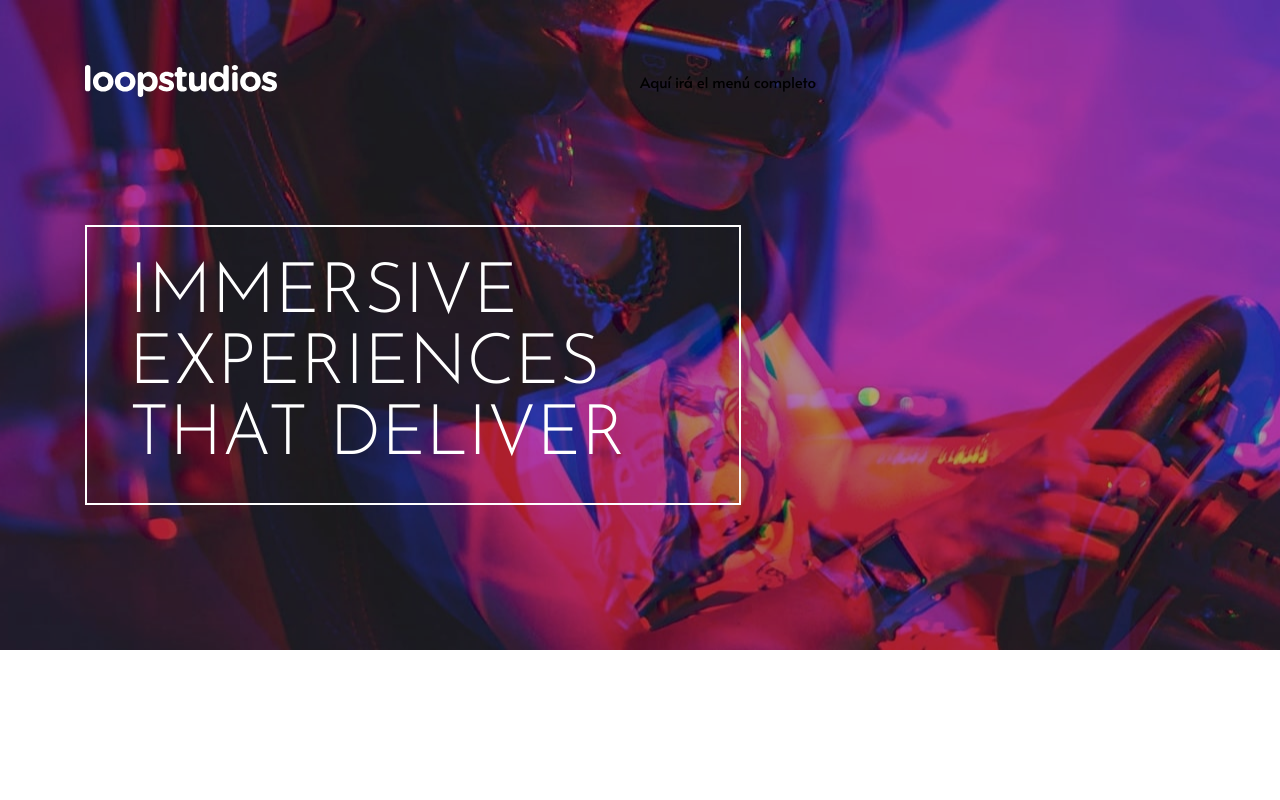
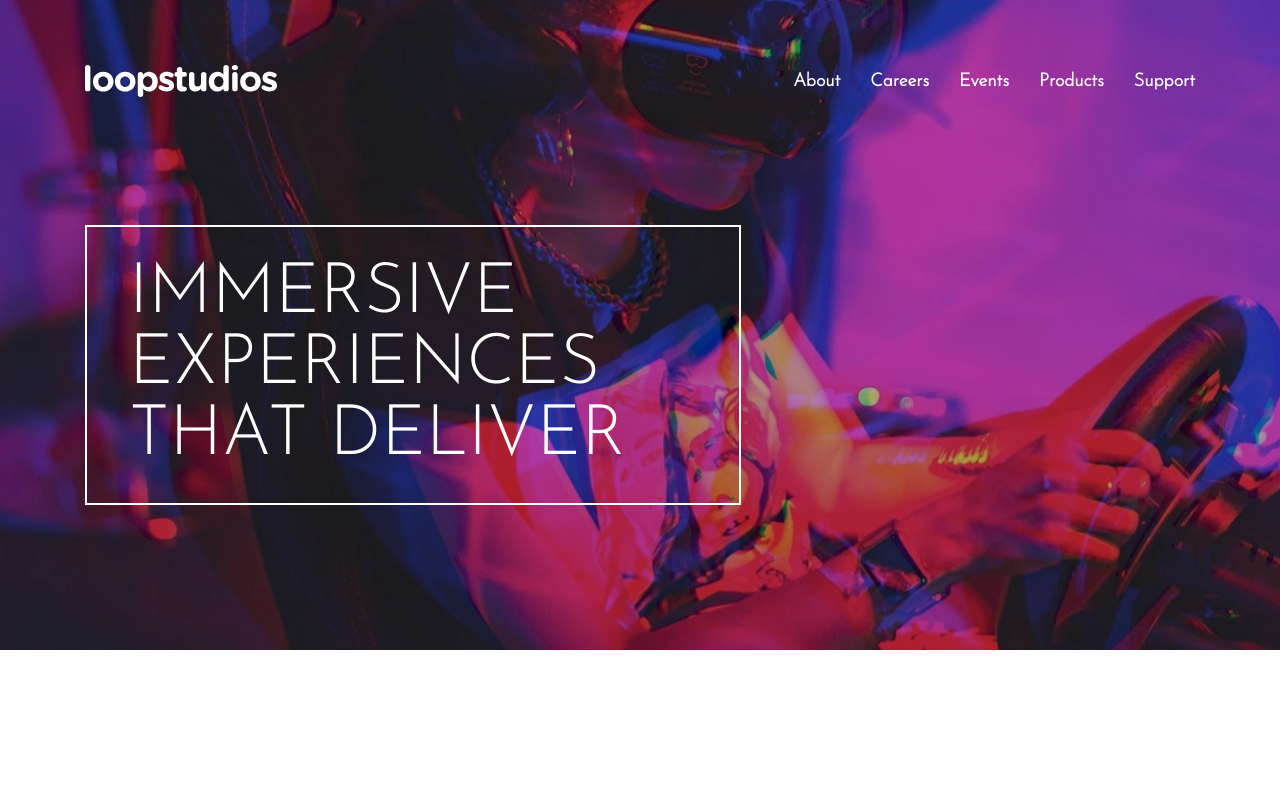
Before and after one commit to bryangamas/loopstudios-landing-page, a Next.js app: page / in a window 1280 px wide. Shown: the top 800 px of the page. Built offline with nearby package versions, Linux system fonts and the light colour scheme.

Commit message:
feat: Header menú responsive done

```diff
--- a/components/Header/FullMenu.jsx
+++ b/components/Header/FullMenu.jsx
@@ -1,7 +1,36 @@
 import React from "react";
+import { menuItemsList } from "utils/menuItemsList";
 
 const FullMenu = () => {
-  return <div>Aquí irá el menú completo</div>;
+  return (
+    <nav>
+      <ul className="Modal__content">
+        {menuItemsList.map((item) => {
+          return (
+            <li key={item.id}>
+              <a href={item.href}>{item.title}</a>
+            </li>
+          );
+        })}
+      </ul>
+      <style jsx>{`
+        nav {
+          display: flex;
+          justify-content: flex-end;
+        }
+        ul {
+          display: flex;
+          font-size: 1.8rem;
+          font-weight: bold;
+          font-family: "Josefin Sans", sans-serif;
+          color: var(--white);
+        }
+        li {
+          margin-inline-start: 3rem;
+        }
+      `}</style>
+    </nav>
+  );
 };
 
 export default FullMenu;
--- a/components/Header/ModalMenu.jsx
+++ b/components/Header/ModalMenu.jsx
@@ -1,5 +1,6 @@
 import { useEffect, useState } from "react";
 import ReactDOM from "react-dom";
+import { upperMenuItemsList } from "utils/menuItemsList";
 
 const ModalContent = ({ onClose }) => {
   return (
@@ -12,11 +13,13 @@ const ModalContent = ({ onClose }) => {
       </div>
       <nav>
         <ul className="Modal__content">
-          <li>ABOUT</li>
-          <li>CAREERS</li>
-          <li>EVENTS</li>
-          <li>PRODUCTS</li>
-          <li>SUPPORT</li>
+          {upperMenuItemsList.map((item) => {
+            return (
+              <li key={item.id}>
+                <a href={item.href}>{item.title}</a>
+              </li>
+            );
+          })}
         </ul>
       </nav>
       <style jsx>{`
--- a/public/global.css
+++ b/public/global.css
@@ -43,6 +43,10 @@ a {
   cursor: pointer;
 }
 
+ul {
+  list-style: none;
+}
+
 h2 {
   font-family: "Josefin Sans", sans-serif;
   font-size: 3.2rem;
--- /dev/null
+++ b/utils/menuItemsList.js
@@ -0,0 +1,34 @@
+export const menuItemsList = [
+  {
+    id: "1",
+    title: "About",
+    href: "#",
+  },
+  {
+    id: "2",
+    title: "Careers",
+    href: "#",
+  },
+  {
+    id: "3",
+    title: "Events",
+    href: "#",
+  },
+  {
+    id: "4",
+    title: "Products",
+    href: "#",
+  },
+  {
+    id: "5",
+    title: "Support",
+    href: "#",
+  },
+];
+
+export const upperMenuItemsList = menuItemsList.map(({ title, ...others }) => {
+  return {
+    ...others,
+    title: title.toUpperCase(),
+  };
+});
```
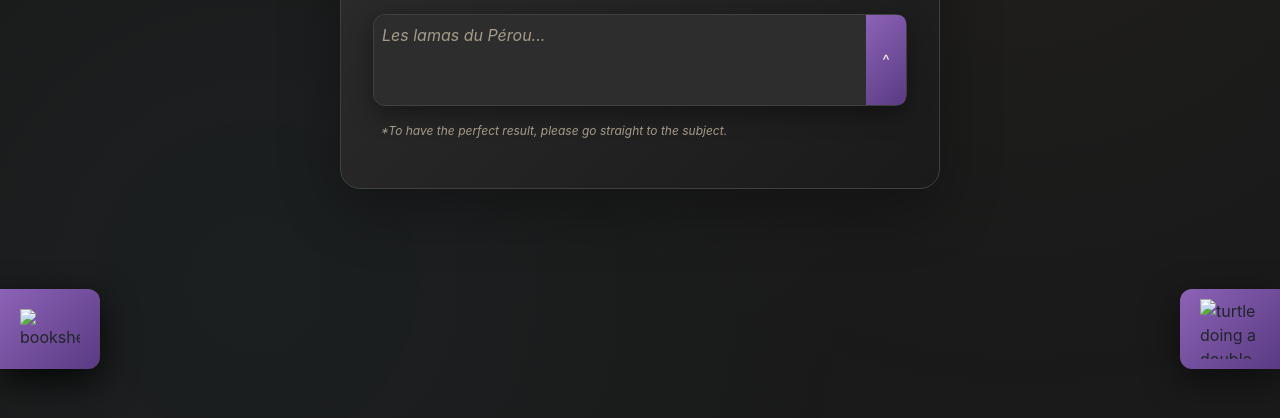
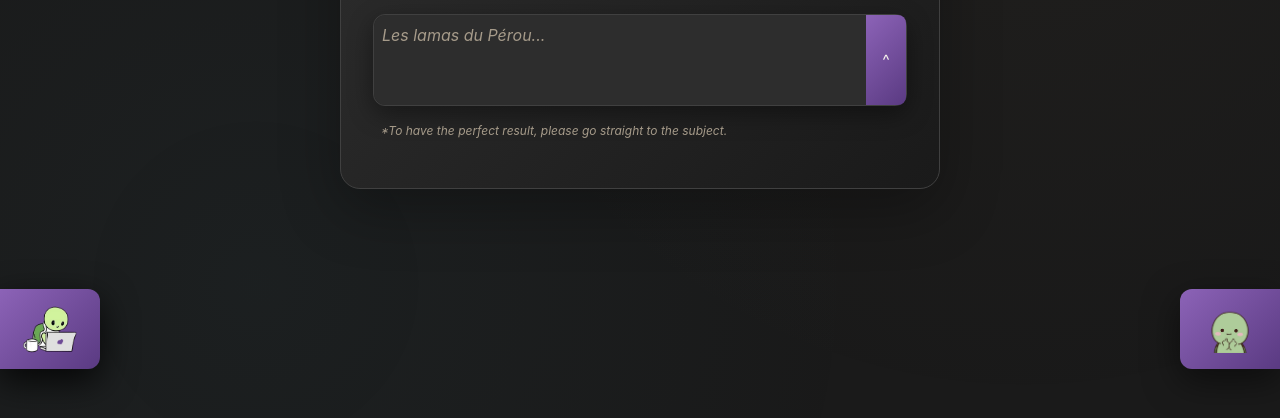
Before and after one commit to Balm-yy/Daily-Story, a plain HTML site: page frontend/index.html in a window 1280 px wide. Shown: the part 356-774 px from the top of the page. Drawn offline with nearby package versions, Linux system fonts and the light colour scheme.

Commit message:
Mise à jour des chemins des images dans index.html

```diff
--- a/frontend/index.html
+++ b/frontend/index.html
@@ -34,12 +34,12 @@
     <!-- LIBRAIRIE AND GROWING PLANT -->
     <div id="footer_container">
         <div id="librairie_container">
-            <img id="librairie_img" src="working.png" alt="bookshelf">
+            <img id="librairie_img" src="img/working.png" alt="bookshelf">
         </div>
         <div id="turtle_container">
           <!--  <img id="turle_img" src="turtle_fuck.png" alt="turtle doing a double fuck.">-->
            <!--  <img id="turle_img" src="turtle_laying.png" alt="turtle doing a double fuck."> -->
-            <img id="turtle_img" src="turtle_flower.png" alt="turtle doing a double fuck.">
+            <img id="turtle_img" src="img/turtle_fuck.png" alt="turtle doing a double fuck.">
         </div>
     </div>
     <script src="script.js"></script>
```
++++++++++++++++++++
→ **INSTRUCTIONS FOR THE TASK**: Reproduce the lines above letter for letter. The pictures stay behind.

→ **PROBLEM SOLUTION**:
Before and after one commit to bryangamas/loopstudios-landing-page, a Next.js app: page / in a window 1280 px wide. Shown: the top 800 px of the page. Built offline with nearby package versions, Linux system fonts and the light colour scheme.

Commit message:
feat: Header menú responsive done

```diff
--- a/components/Header/FullMenu.jsx
+++ b/components/Header/FullMenu.jsx
@@ -1,7 +1,36 @@
 import React from "react";
+import { menuItemsList } from "utils/menuItemsList";
 
 const FullMenu = () => {
-  return <div>Aquí irá el menú completo</div>;
+  return (
+    <nav>
+      <ul className="Modal__content">
+        {menuItemsList.map((item) => {
+          return (
+            <li key={item.id}>
+              <a href={item.href}>{item.title}</a>
+            </li>
+          );
+        })}
+      </ul>
+      <style jsx>{`
+        nav {
+          display: flex;
+          justify-content: flex-end;
+        }
+        ul {
+          display: flex;
+          font-size: 1.8rem;
+          font-weight: bold;
+          font-family: "Josefin Sans", sans-serif;
+          color: var(--white);
+        }
+        li {
+          margin-inline-start: 3rem;
+        }
+      `}</style>
+    </nav>
+  );
 };
 
 export default FullMenu;
--- a/components/Header/ModalMenu.jsx
+++ b/components/Header/ModalMenu.jsx
@@ -1,5 +1,6 @@
 import { useEffect, useState } from "react";
 import ReactDOM from "react-dom";
+import { upperMenuItemsList } from "utils/menuItemsList";
 
 const ModalContent = ({ onClose }) => {
   return (
@@ -12,11 +13,13 @@ const ModalContent = ({ onClose }) => {
       </div>
       <nav>
         <ul className="Modal__content">
-          <li>ABOUT</li>
-          <li>CAREERS</li>
-          <li>EVENTS</li>
-          <li>PRODUCTS</li>
-          <li>SUPPORT</li>
+          {upperMenuItemsList.map((item) => {
+            return (
+              <li key={item.id}>
+                <a href={item.href}>{item.title}</a>
+              </li>
+            );
+          })}
         </ul>
       </nav>
       <style jsx>{`
--- a/public/global.css
+++ b/public/global.css
@@ -43,6 +43,10 @@ a {
   cursor: pointer;
 }
 
+ul {
+  list-style: none;
+}
+
 h2 {
   font-family: "Josefin Sans", sans-serif;
   font-size: 3.2rem;
--- /dev/null
+++ b/utils/menuItemsList.js
@@ -0,0 +1,34 @@
+export const menuItemsList = [
+  {
+    id: "1",
+    title: "About",
+    href: "#",
+  },
+  {
+    id: "2",
+    title: "Careers",
+    href: "#",
+  },
+  {
+    id: "3",
+    title: "Events",
+    href: "#",
+  },
+  {
+    id: "4",
+    title: "Products",
+    href: "#",
+  },
+  {
+    id: "5",
+    title: "Support",
+    href: "#",
+  },
+];
+
+export const upperMenuItemsList = menuItemsList.map(({ title, ...others }) => {
+  return {
+    ...others,
+    title: title.toUpperCase(),
+  };
+});
```
Before and after one commit to Balm-yy/Daily-Story, a plain HTML site: page frontend/index.html in a window 1280 px wide. Shown: the part 356-774 px from the top of the page. Drawn offline with nearby package versions, Linux system fonts and the light colour scheme.

Commit message:
Mise à jour des chemins des images dans index.html

```diff
--- a/frontend/index.html
+++ b/frontend/index.html
@@ -34,12 +34,12 @@
     <!-- LIBRAIRIE AND GROWING PLANT -->
     <div id="footer_container">
         <div id="librairie_container">
-            <img id="librairie_img" src="working.png" alt="bookshelf">
+            <img id="librairie_img" src="img/working.png" alt="bookshelf">
         </div>
         <div id="turtle_container">
           <!--  <img id="turle_img" src="turtle_fuck.png" alt="turtle doing a double fuck.">-->
            <!--  <img id="turle_img" src="turtle_laying.png" alt="turtle doing a double fuck."> -->
-            <img id="turtle_img" src="turtle_flower.png" alt="turtle doing a double fuck.">
+            <img id="turtle_img" src="img/turtle_fuck.png" alt="turtle doing a double fuck.">
         </div>
     </div>
     <script src="script.js"></script>
```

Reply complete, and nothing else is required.